Bangladesh’s Labor Force Narrative Must Change


As COVID-19 continues to cripple the world economy, Bangladesh’s garment industry suffers exponentially. Clothing has been Bangladesh’s key export division and primary source of foreign exchange for the last two decades. However, many claim the country’s mounting dependence on the industry continues to serve as a double-edged sword. Experts say garment work hinders the nation’s wage growth, maintains exploitation of its labour force, and is likely to impede Bangladesh’s goal of becoming a developed country by 2041.

Currently, the average Bangladeshi garment worker earns a measly daily income of approximately $3.5 USD a day. Workers are expected to be paid on a monthly basis, and recent events have factory owners neglecting to pay full wage, or simply refusing to not pay at all. These actions follow recent COVID-19 disruptions in the industry.

Most middle and upper-class Bangladeshis are able to adhere to precautionary measures advised by the government, such as wearing masks and social distancing with ease. Meanwhile, Bangladeshis that live in extreme poverty are unable to follow such guidelines. Garment workers are left especially vulnerable, forced to return to poorly maintained factories under the threat of wage cuts and mass layoffs.
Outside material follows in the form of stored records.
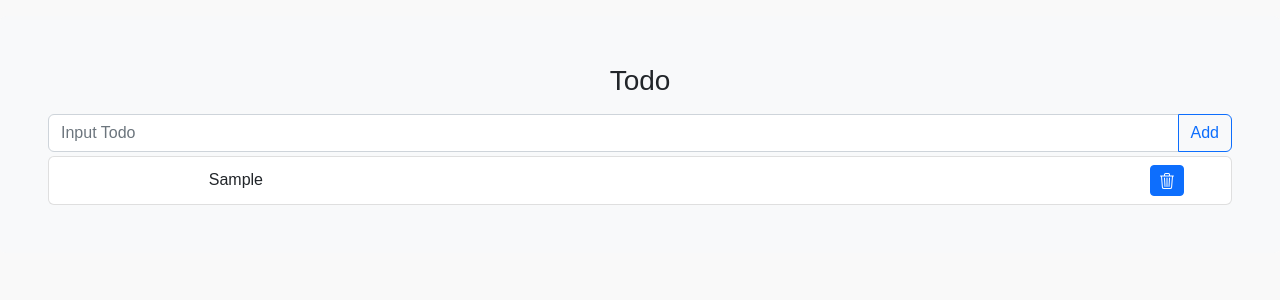
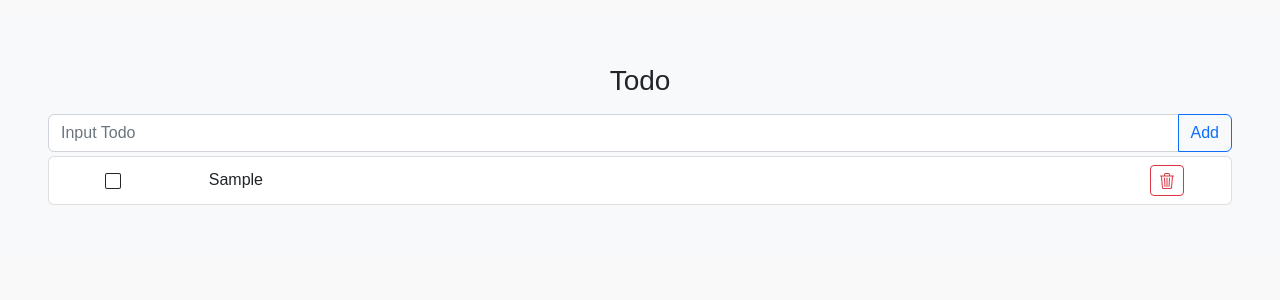
Before and after one commit to seongsland/reactTodo, a React (Create React App) app: page / in a window 1280 px wide. Both pictures are taken after typing "Sample" into the empty fields and a click on the button "Add". Shown: the top 300 px of the page. Built offline with nearby package versions, Linux system fonts and the light colour scheme.

Commit message:
checkbox image change

```diff
--- a/src/components/TodoItem.jsx
+++ b/src/components/TodoItem.jsx
@@ -34,7 +34,9 @@ const TodoItem = ({ text, checked, id, onToggle, onRemove }) => {
       className="todoItem list-group-item list-group-item-action d-flex align-items-center justify-content-between"
       onClick={() => onToggle(id)}
     >
-      <div className="checkbox col-1">{checked ? CheckFalse : CheckTrue}</div>
+      <div className="checkbox col-1">
+        {checked ? <CheckTrue /> : <CheckFalse />}
+      </div>
 
       <div
         className={
@@ -51,7 +53,7 @@ const TodoItem = ({ text, checked, id, onToggle, onRemove }) => {
           onRemove(id);
         }}
       >
-        <button type="button" class="btn btn-primary btn-sm">
+        <button type="button" class="btn btn-outline-danger btn-sm">
           <svg
             xmlns="http://www.w3.org/2000/svg"
             width="16"
```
For these workers, job uncertainty is a far greater risk than contracting COVID.

COVID has not only warranted a $3.5 billion loss of international orders in Bangladesh’s garment industry, but also halted all means of passenger transportation across the country. As a result, garment workers are expending private transportation fees or walking long distances in excruciating heat. These conditions have prompted garment workers to take to the streets, demanding 100 percent wage and health security during these unprecedented times.

The Bangladeshi government has an extensive history of neglecting the health and safety of its garments’ workers. In recent years however, the International Labour Organization (ILO) has acknowledged both the country’s strong progress and need for further improvement.

Labour activists have long called on the Bangladeshi government to modify its strategy, focusing on developing new industries and decreasing reliance on the textile industry. Experts suggest identifying viable industries, subsidizing them, and paving opportunities for Bangladeshis to partake in. However, all methods are unfeasible if factory owners, multinational corporations (MNCs), and the Bangladeshi government fail to collectively address these concerns. Although the Bangladeshi government has been open to dialogue and made proactive efforts for its workers, this issue is irreparable unless corporations do the same.

Activists demand that corporations stop distancing themselves from the conditions in which their products are made. However, such advice is abandoned amidst the pressure to keep up with fast fashion’s demands: clothing must be quickly and cheaply made in order to follow trends. Well-known brands like Zara, H&M, and BooHoo, for example have initiated intense debate about the role of brands and their responsibility towards their workers. Relying on Bangladesh’s garment industry allows MNCs to create fast fashion at a profit. As a result, large corporations have ignored the exploitation of the labor force in Bangladesh for decades.

MNCs must do better to ensure working conditions are safe. Corporations should have teams observing production on working grounds and should work closely with suppliers to ensure workers are not being exploited. In addition, the Bangladeshi government should settle export prices and honour the rights of workers to join trade unions. Intense police crackdowns on workers’ wage protests are highly discouraged.

The Bangladeshi government and MNCS form a mutually constitutive cycle. Thus, a new narrative cannot be reached unless both sides cooperate in the battle to protect garment workers. The garment industry is the backbone of the Bangladeshi economy, and treating its workers as disposable tools is unconscionable. As COVID continues to compound the pre-existing issues in the Bangladeshi garment industry, it is imperative that proactive measures are adopted on both sides of the producer-retailer divide. Only a collaborative, eager effort between the pair can successfully change the face of Bangladesh’s labor narrative.